## WHAT YOU NEED TO DO
Whenever a line in the entries below contains "message", copy that line.

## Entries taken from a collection
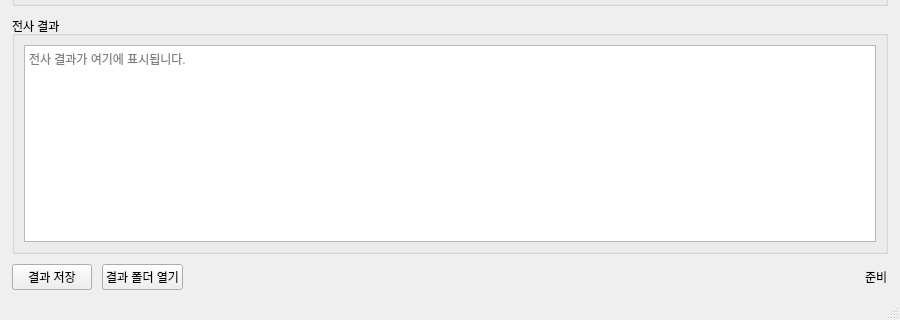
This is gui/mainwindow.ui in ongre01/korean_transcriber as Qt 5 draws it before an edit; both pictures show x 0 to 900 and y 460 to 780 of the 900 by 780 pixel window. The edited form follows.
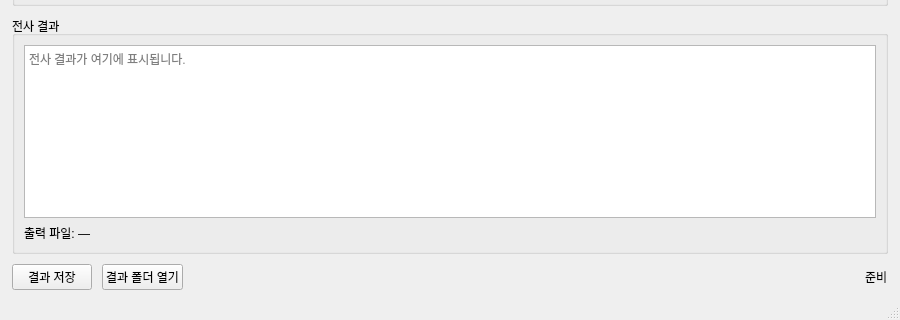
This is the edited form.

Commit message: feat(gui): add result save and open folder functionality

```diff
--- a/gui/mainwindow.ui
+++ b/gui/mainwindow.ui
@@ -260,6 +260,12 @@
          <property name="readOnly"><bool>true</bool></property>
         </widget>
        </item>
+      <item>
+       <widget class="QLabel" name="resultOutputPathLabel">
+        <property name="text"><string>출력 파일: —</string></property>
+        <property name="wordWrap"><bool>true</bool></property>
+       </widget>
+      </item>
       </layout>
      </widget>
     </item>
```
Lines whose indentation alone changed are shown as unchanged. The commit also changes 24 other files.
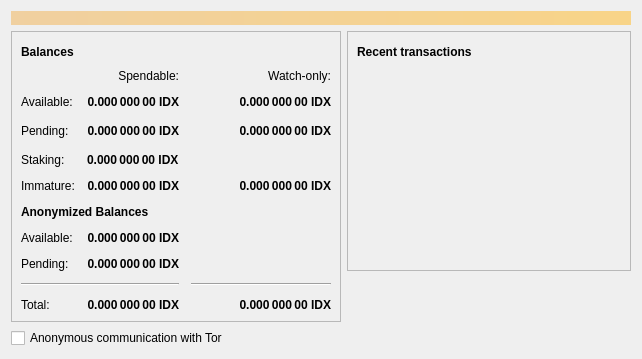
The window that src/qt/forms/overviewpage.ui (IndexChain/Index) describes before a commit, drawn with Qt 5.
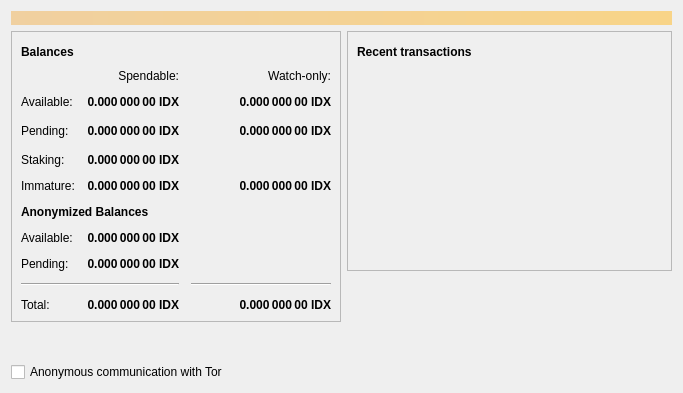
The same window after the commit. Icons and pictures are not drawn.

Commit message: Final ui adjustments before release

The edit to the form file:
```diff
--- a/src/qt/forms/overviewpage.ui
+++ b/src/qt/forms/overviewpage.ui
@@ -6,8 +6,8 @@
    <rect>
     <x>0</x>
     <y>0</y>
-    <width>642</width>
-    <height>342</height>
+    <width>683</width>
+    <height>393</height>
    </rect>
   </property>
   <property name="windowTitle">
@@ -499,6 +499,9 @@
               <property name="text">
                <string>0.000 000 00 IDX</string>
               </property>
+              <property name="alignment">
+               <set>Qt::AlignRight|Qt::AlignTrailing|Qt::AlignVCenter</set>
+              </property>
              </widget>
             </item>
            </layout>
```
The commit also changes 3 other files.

## ANSWER BELOW
Commit message: feat(gui): add result save and open folder functionality
Commit message: Final ui adjustments before release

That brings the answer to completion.